### Study material
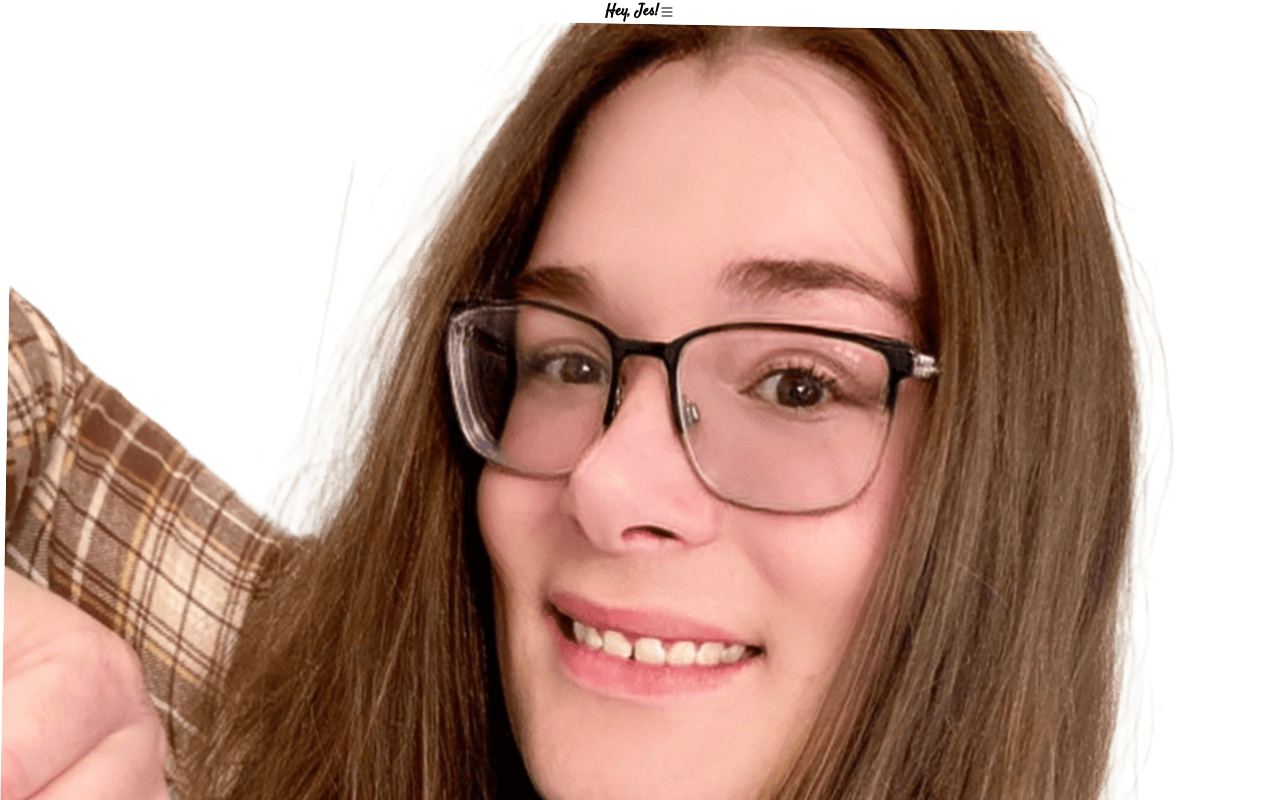
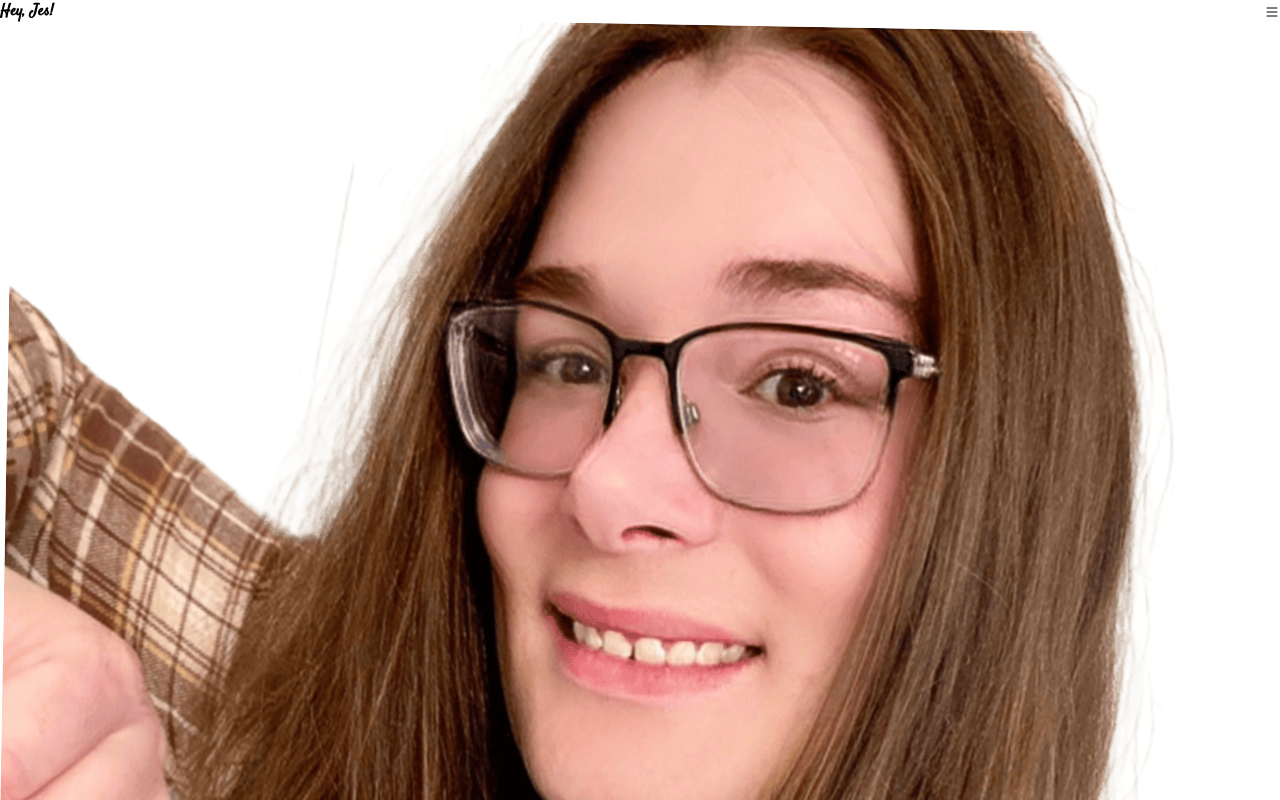
Before and after one commit to JoshuaSand0val/joshuasand0val.github.io, a React (Vite) app: page / in a window 1280 px wide. Shown: the top 800 px of the page. Built offline with nearby package versions, Linux system fonts and the light colour scheme.

Commit message:
Corrected Header backdrop-filter on largest devices.

```diff
--- a/src/App.module.css
+++ b/src/App.module.css
@@ -36,7 +36,7 @@
 		mask-mode: alpha;
 		mask-image: radial-gradient(black, transparent 75%);
 		mask-size: 100% 100%;
-		transform: rotate(35deg) translateY(-50%) translate(-16px);
+		transform: rotate(27deg) translateY(-50%) translate(-16px);
 		transform-origin: top left;
 		opacity:
 			var(--light, var(--low-opacity))
--- a/src/components/Header.module.css
+++ b/src/components/Header.module.css
@@ -6,6 +6,21 @@
 		var(--phone-to-desktop, sticky);
 	top: 0;
 	z-index: var(--z-sticky);
+	display: block;
+	&::before {
+		position: absolute;
+		inset: 0;
+		z-index: -1;
+		content: "";
+		mask-mode: alpha;
+		mask-image: linear-gradient(to bottom, black 50%, transparent);
+		mask-size: 100% 100%;
+		backdrop-filter: var(--light-blur);
+	}
+}
+
+.wrapper {
+	position: relative;
 	display: flex;
 	flex-flow: row nowrap;
 	align-items: center;
@@ -16,16 +31,6 @@
 	padding-inline-start: max(var(--margin-size), var(--safe-left));
 	padding-inline-end: max(var(--margin-size), var(--safe-right));
 	margin-inline: auto;
-	&::before {
-		position: absolute;
-		inset: 0;
-		z-index: -1;
-		content: "";
-		mask-mode: alpha;
-		mask-image: linear-gradient(to bottom, black 50%, transparent);
-		mask-size: 100% 100%;
-		backdrop-filter: var(--light-blur);
-	}
 }
 
 .title {
--- a/src/components/Header.tsx
+++ b/src/components/Header.tsx
@@ -8,6 +8,7 @@ export default function Header() {
 
 	return (
 		<header className={styles.container}>
+			<div className={styles.wrapper}>
 				<h4 className={styles.title}>
 					<Link to="/" content="Hey, Jes!" />
 				</h4>
@@ -22,6 +23,7 @@ export default function Header() {
 					<a className={styles.optionLink} href="https://github.com/joshuasand0val">Github</a>
 					<a className={styles.optionLink} href="https://linkedin.com/in/heyjes/">Linkedin</a>
 				</nav>
+			</div>
 		</header>
 	);
 }
```
Also changed, not shown: 1 other file (tests, documents, lock files or other folders). Lines whose indentation alone changed are shown as unchanged.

### What is required
Every line above that holds the string "size" counts once. State how many such lines there are, as a number alone.

### Task solution
5